**ABOUT THIS TASK**. A complete and exact copy of the data below is required.

**SOURCE MATERIAL**.
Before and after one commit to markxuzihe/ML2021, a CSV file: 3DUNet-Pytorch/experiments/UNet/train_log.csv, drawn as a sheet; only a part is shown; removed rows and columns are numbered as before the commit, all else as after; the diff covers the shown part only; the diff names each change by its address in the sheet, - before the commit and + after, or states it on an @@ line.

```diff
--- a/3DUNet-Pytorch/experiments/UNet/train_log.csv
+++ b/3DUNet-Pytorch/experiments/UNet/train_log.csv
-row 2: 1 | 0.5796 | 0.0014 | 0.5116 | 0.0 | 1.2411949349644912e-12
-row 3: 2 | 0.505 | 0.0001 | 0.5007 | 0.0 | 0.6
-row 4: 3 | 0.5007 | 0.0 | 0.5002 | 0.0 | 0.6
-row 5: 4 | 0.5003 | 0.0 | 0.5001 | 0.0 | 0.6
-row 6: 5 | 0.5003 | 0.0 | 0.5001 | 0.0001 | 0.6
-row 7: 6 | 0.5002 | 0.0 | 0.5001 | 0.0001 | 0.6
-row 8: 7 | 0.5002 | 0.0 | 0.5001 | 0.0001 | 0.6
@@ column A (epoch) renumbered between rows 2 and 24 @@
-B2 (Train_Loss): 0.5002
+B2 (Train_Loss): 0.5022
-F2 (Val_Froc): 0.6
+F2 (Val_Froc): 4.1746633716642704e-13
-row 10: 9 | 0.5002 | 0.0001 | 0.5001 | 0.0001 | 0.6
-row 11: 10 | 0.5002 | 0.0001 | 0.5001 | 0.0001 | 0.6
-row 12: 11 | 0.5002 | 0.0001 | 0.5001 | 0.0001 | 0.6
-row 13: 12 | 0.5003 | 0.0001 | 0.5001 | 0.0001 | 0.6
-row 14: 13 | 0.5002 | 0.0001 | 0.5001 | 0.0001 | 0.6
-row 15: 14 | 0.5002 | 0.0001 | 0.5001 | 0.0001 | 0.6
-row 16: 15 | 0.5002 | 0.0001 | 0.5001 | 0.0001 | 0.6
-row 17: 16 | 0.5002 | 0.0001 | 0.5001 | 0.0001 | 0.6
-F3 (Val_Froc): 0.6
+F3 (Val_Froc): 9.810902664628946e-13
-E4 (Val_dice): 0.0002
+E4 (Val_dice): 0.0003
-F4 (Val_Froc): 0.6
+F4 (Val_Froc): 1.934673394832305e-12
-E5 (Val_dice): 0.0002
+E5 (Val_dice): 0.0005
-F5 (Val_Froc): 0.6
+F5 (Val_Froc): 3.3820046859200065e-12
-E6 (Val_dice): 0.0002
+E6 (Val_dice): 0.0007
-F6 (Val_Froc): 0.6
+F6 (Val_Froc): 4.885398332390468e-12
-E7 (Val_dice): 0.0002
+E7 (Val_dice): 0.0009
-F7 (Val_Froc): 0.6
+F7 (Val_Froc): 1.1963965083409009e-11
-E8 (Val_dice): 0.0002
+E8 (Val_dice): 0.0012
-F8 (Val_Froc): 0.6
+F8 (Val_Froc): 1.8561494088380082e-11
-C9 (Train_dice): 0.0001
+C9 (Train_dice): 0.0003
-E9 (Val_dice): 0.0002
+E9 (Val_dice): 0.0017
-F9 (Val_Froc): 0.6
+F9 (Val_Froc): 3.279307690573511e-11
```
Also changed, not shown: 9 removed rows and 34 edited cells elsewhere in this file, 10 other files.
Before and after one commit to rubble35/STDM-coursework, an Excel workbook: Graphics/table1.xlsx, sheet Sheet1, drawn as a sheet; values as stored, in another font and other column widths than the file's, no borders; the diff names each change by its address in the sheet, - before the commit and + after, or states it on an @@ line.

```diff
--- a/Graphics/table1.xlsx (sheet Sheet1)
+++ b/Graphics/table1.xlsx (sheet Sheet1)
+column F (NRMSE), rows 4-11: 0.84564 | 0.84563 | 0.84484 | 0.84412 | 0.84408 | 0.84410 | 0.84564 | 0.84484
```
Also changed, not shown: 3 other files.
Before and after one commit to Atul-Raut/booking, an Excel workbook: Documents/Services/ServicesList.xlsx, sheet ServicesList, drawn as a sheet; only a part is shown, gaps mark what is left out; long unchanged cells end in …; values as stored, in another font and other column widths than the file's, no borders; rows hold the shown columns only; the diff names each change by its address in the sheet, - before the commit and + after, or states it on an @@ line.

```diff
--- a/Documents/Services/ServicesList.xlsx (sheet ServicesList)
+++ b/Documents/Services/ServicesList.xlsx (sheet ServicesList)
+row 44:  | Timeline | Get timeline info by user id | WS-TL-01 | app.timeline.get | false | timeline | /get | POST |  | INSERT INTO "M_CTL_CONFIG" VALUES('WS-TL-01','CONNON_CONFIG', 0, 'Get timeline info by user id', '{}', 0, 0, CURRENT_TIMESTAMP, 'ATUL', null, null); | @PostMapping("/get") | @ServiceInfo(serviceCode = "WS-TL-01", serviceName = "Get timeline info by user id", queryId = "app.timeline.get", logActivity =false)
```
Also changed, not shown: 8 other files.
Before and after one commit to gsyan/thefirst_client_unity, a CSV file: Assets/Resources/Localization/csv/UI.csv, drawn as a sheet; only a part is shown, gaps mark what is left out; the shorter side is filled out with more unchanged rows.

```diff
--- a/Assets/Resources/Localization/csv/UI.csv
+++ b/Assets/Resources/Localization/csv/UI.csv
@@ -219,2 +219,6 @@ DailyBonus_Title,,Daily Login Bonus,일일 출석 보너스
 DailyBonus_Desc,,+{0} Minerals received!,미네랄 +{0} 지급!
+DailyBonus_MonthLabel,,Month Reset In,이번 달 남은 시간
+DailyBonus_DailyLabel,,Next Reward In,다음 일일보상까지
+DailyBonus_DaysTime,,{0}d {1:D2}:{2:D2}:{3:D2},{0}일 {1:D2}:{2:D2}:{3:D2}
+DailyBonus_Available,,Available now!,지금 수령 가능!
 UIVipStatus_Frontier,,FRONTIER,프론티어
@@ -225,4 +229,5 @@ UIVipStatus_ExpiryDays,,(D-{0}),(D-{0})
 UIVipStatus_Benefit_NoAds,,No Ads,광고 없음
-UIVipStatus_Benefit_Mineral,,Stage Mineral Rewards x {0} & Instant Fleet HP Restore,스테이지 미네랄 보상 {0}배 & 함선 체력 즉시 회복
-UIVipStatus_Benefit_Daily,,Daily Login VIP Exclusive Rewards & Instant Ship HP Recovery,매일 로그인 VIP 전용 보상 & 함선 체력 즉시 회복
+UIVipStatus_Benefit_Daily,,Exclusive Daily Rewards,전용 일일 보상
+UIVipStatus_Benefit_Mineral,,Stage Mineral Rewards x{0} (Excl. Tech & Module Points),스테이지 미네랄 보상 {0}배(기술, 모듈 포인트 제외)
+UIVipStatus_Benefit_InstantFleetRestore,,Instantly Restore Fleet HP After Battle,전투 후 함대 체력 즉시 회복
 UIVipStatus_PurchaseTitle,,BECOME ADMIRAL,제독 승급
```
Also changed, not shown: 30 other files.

**RESULT BELOW**.
Before and after one commit to markxuzihe/ML2021, a CSV file: 3DUNet-Pytorch/experiments/UNet/train_log.csv, drawn as a sheet; only a part is shown; removed rows and columns are numbered as before the commit, all else as after; the diff covers the shown part only; the diff names each change by its address in the sheet, - before the commit and + after, or states it on an @@ line.

```diff
--- a/3DUNet-Pytorch/experiments/UNet/train_log.csv
+++ b/3DUNet-Pytorch/experiments/UNet/train_log.csv
-row 2: 1 | 0.5796 | 0.0014 | 0.5116 | 0.0 | 1.2411949349644912e-12
-row 3: 2 | 0.505 | 0.0001 | 0.5007 | 0.0 | 0.6
-row 4: 3 | 0.5007 | 0.0 | 0.5002 | 0.0 | 0.6
-row 5: 4 | 0.5003 | 0.0 | 0.5001 | 0.0 | 0.6
-row 6: 5 | 0.5003 | 0.0 | 0.5001 | 0.0001 | 0.6
-row 7: 6 | 0.5002 | 0.0 | 0.5001 | 0.0001 | 0.6
-row 8: 7 | 0.5002 | 0.0 | 0.5001 | 0.0001 | 0.6
@@ column A (epoch) renumbered between rows 2 and 24 @@
-B2 (Train_Loss): 0.5002
+B2 (Train_Loss): 0.5022
-F2 (Val_Froc): 0.6
+F2 (Val_Froc): 4.1746633716642704e-13
-row 10: 9 | 0.5002 | 0.0001 | 0.5001 | 0.0001 | 0.6
-row 11: 10 | 0.5002 | 0.0001 | 0.5001 | 0.0001 | 0.6
-row 12: 11 | 0.5002 | 0.0001 | 0.5001 | 0.0001 | 0.6
-row 13: 12 | 0.5003 | 0.0001 | 0.5001 | 0.0001 | 0.6
-row 14: 13 | 0.5002 | 0.0001 | 0.5001 | 0.0001 | 0.6
-row 15: 14 | 0.5002 | 0.0001 | 0.5001 | 0.0001 | 0.6
-row 16: 15 | 0.5002 | 0.0001 | 0.5001 | 0.0001 | 0.6
-row 17: 16 | 0.5002 | 0.0001 | 0.5001 | 0.0001 | 0.6
-F3 (Val_Froc): 0.6
+F3 (Val_Froc): 9.810902664628946e-13
-E4 (Val_dice): 0.0002
+E4 (Val_dice): 0.0003
-F4 (Val_Froc): 0.6
+F4 (Val_Froc): 1.934673394832305e-12
-E5 (Val_dice): 0.0002
+E5 (Val_dice): 0.0005
-F5 (Val_Froc): 0.6
+F5 (Val_Froc): 3.3820046859200065e-12
-E6 (Val_dice): 0.0002
+E6 (Val_dice): 0.0007
-F6 (Val_Froc): 0.6
+F6 (Val_Froc): 4.885398332390468e-12
-E7 (Val_dice): 0.0002
+E7 (Val_dice): 0.0009
-F7 (Val_Froc): 0.6
+F7 (Val_Froc): 1.1963965083409009e-11
-E8 (Val_dice): 0.0002
+E8 (Val_dice): 0.0012
-F8 (Val_Froc): 0.6
+F8 (Val_Froc): 1.8561494088380082e-11
-C9 (Train_dice): 0.0001
+C9 (Train_dice): 0.0003
-E9 (Val_dice): 0.0002
+E9 (Val_dice): 0.0017
-F9 (Val_Froc): 0.6
+F9 (Val_Froc): 3.279307690573511e-11
```
Also changed, not shown: 9 removed rows and 34 edited cells elsewhere in this file, 10 other files.
Before and after one commit to rubble35/STDM-coursework, an Excel workbook: Graphics/table1.xlsx, sheet Sheet1, drawn as a sheet; values as stored, in another font and other column widths than the file's, no borders; the diff names each change by its address in the sheet, - before the commit and + after, or states it on an @@ line.

```diff
--- a/Graphics/table1.xlsx (sheet Sheet1)
+++ b/Graphics/table1.xlsx (sheet Sheet1)
+column F (NRMSE), rows 4-11: 0.84564 | 0.84563 | 0.84484 | 0.84412 | 0.84408 | 0.84410 | 0.84564 | 0.84484
```
Also changed, not shown: 3 other files.
Before and after one commit to Atul-Raut/booking, an Excel workbook: Documents/Services/ServicesList.xlsx, sheet ServicesList, drawn as a sheet; only a part is shown, gaps mark what is left out; long unchanged cells end in …; values as stored, in another font and other column widths than the file's, no borders; rows hold the shown columns only; the diff names each change by its address in the sheet, - before the commit and + after, or states it on an @@ line.

```diff
--- a/Documents/Services/ServicesList.xlsx (sheet ServicesList)
+++ b/Documents/Services/ServicesList.xlsx (sheet ServicesList)
+row 44:  | Timeline | Get timeline info by user id | WS-TL-01 | app.timeline.get | false | timeline | /get | POST |  | INSERT INTO "M_CTL_CONFIG" VALUES('WS-TL-01','CONNON_CONFIG', 0, 'Get timeline info by user id', '{}', 0, 0, CURRENT_TIMESTAMP, 'ATUL', null, null); | @PostMapping("/get") | @ServiceInfo(serviceCode = "WS-TL-01", serviceName = "Get timeline info by user id", queryId = "app.timeline.get", logActivity =false)
```
Also changed, not shown: 8 other files.
Before and after one commit to gsyan/thefirst_client_unity, a CSV file: Assets/Resources/Localization/csv/UI.csv, drawn as a sheet; only a part is shown, gaps mark what is left out; the shorter side is filled out with more unchanged rows.

```diff
--- a/Assets/Resources/Localization/csv/UI.csv
+++ b/Assets/Resources/Localization/csv/UI.csv
@@ -219,2 +219,6 @@ DailyBonus_Title,,Daily Login Bonus,일일 출석 보너스
 DailyBonus_Desc,,+{0} Minerals received!,미네랄 +{0} 지급!
+DailyBonus_MonthLabel,,Month Reset In,이번 달 남은 시간
+DailyBonus_DailyLabel,,Next Reward In,다음 일일보상까지
+DailyBonus_DaysTime,,{0}d {1:D2}:{2:D2}:{3:D2},{0}일 {1:D2}:{2:D2}:{3:D2}
+DailyBonus_Available,,Available now!,지금 수령 가능!
 UIVipStatus_Frontier,,FRONTIER,프론티어
@@ -225,4 +229,5 @@ UIVipStatus_ExpiryDays,,(D-{0}),(D-{0})
 UIVipStatus_Benefit_NoAds,,No Ads,광고 없음
-UIVipStatus_Benefit_Mineral,,Stage Mineral Rewards x {0} & Instant Fleet HP Restore,스테이지 미네랄 보상 {0}배 & 함선 체력 즉시 회복
-UIVipStatus_Benefit_Daily,,Daily Login VIP Exclusive Rewards & Instant Ship HP Recovery,매일 로그인 VIP 전용 보상 & 함선 체력 즉시 회복
+UIVipStatus_Benefit_Daily,,Exclusive Daily Rewards,전용 일일 보상
+UIVipStatus_Benefit_Mineral,,Stage Mineral Rewards x{0} (Excl. Tech & Module Points),스테이지 미네랄 보상 {0}배(기술, 모듈 포인트 제외)
+UIVipStatus_Benefit_InstantFleetRestore,,Instantly Restore Fleet HP After Battle,전투 후 함대 체력 즉시 회복
 UIVipStatus_PurchaseTitle,,BECOME ADMIRAL,제독 승급
```
Also changed, not shown: 30 other files.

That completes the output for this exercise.